MERCED — The three deans at UC Merced are highly paid, but their role is vital for the growth of their respective schools and the overall advancement of the university, an administrator said.
The three combined make $701,000 a year, not including benefits.
Tom Peterson, provost and executive vice chancellor at UC Merced, said the university tries to offer competitive salaries to staff, faculty and administrators -- including deans -- to get the best talent.
"This is the only rational way to attract and retain the brightest people to the University of California, Merced," he said, who was traveling in the United Kingdom at the time of the interview.
He said their positions are important, especially in a time when the young campus is growing.
UC Merced Chancellor Dorothy Leland will be talking about that subject with the UC Board of Regents today. She will discuss space limitations on campus and the options that are available so that UC Merced can reach its goal of 10,000 students by 2020.
Peterson said a dean's primary responsibility is the academic curriculum within his disciplinary area.
But nowadays, a dean's duties go far beyond curriculum, he said. To support the faculty in fulfilling their obligation to educate students, deans often are involved in other activities, such as lobbying for resources and prompting their faculty's research.
The highest-paid dean is Dan Hirleman, who earns $256,000 a year for overseeing the School of Engineering.
Juan Meza, dean of the School of Natural Sciences, makes $245,000 a year, and Mark Aldenderfer, dean of the School of Social Sciences, Humanities and Arts, brings home $200,000 annually.
They are the primary contact people in the area and throughout the broader community, as well as alumni and those interested in supporting the educational mission of their programs, Peterson said.
They spend time trying to identify sources of support for their schools, he said.
Meza, the newest dean on campus, said he helps define the mission of his school and how best to achieve it. "We work with faculty to try to decide where we are going in the future," he said.
He's an advocate for the programs within his school and is the point person when dealing with other divisions at the university, Meza said.
"There's lots of examples," he said. "We are under some budget constraints in the state of California and resources are limited.
"The dean's role is to put that best case forward to why we should have more resources."
In his school alone, he wants to hire seven to nine new faculty members by July 1.
Deans are required to do a lot of traveling to help promote the faculty and their research, with the ultimate goal of bringing in more funding, Meza said.
There are several challenges that deans face at UC Merced.
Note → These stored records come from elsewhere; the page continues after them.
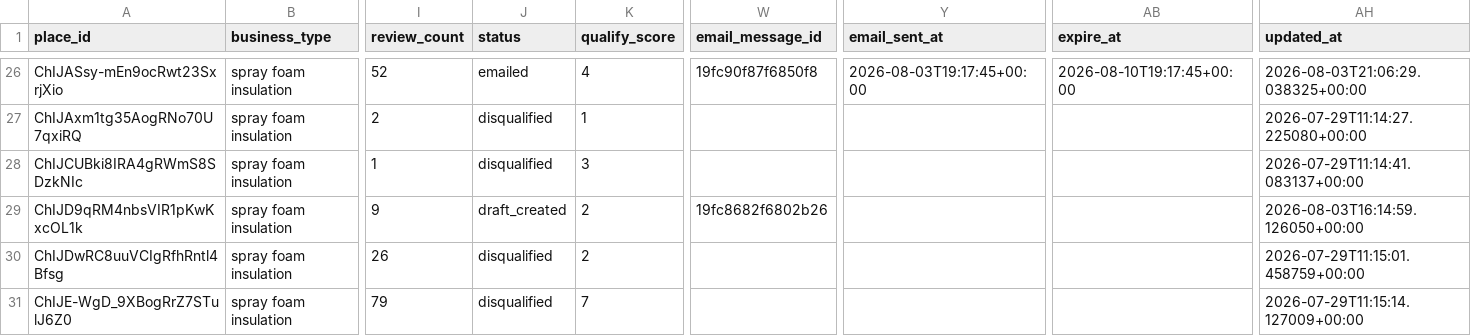
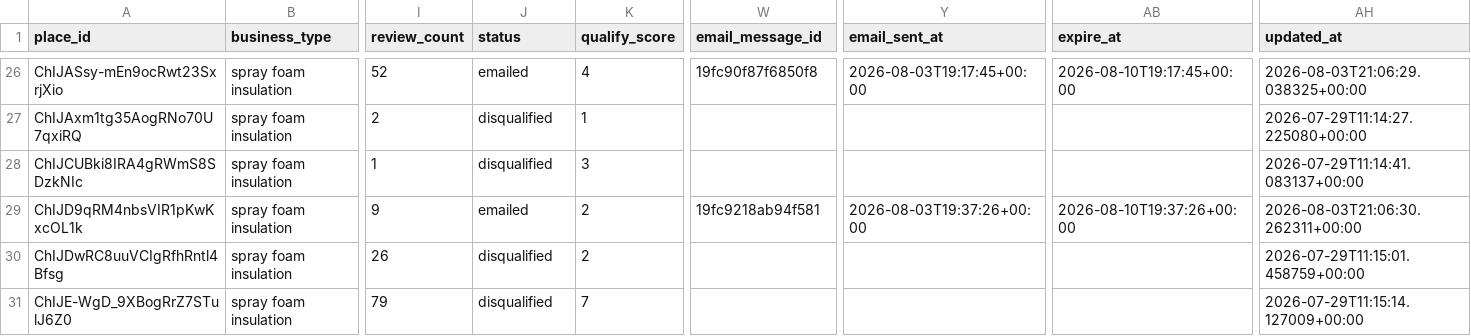
Before and after one commit to stevendelarwelle/hosted-site-outreach, a CSV file: data/leads.csv, drawn as a sheet; only a part is shown, gaps mark what is left out; the diff names each change by its address in the sheet, - before the commit and + after, or states it on an @@ line.

```diff
--- a/data/leads.csv
+++ b/data/leads.csv
-J29 (status): draft_created
+J29 (status): emailed
-W29 (email_message_id): 19fc8682f6802b26
+W29 (email_message_id): 19fc9218ab94f581
-Y29 (email_sent_at): (empty)
+Y29 (email_sent_at): 2026-08-03T19:37:26+00:00
-AB29 (expire_at): (empty)
+AB29 (expire_at): 2026-08-10T19:37:26+00:00
-AH29 (updated_at): 2026-08-03T16:14:59.126050+00:00
+AH29 (updated_at): 2026-08-03T21:06:30.262311+00:00
```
One of them is the lack of space, Meza said. "We are running up against our limitations right now," he said.
Another challenge is getting the word out about the university.
"It takes a while for a professional network to know that there's a new university," he said.
Despite the challenges, Meza remains optimistic the campus will continue to flourish.
"We are a very young and very vibrant school," he said. "We have a lot of energy that I think it's going to translate into a lot of success in the future."
Reporter Yesenia Amaro can be reached at (209) 385-2482 or firstname.lastname@example.org.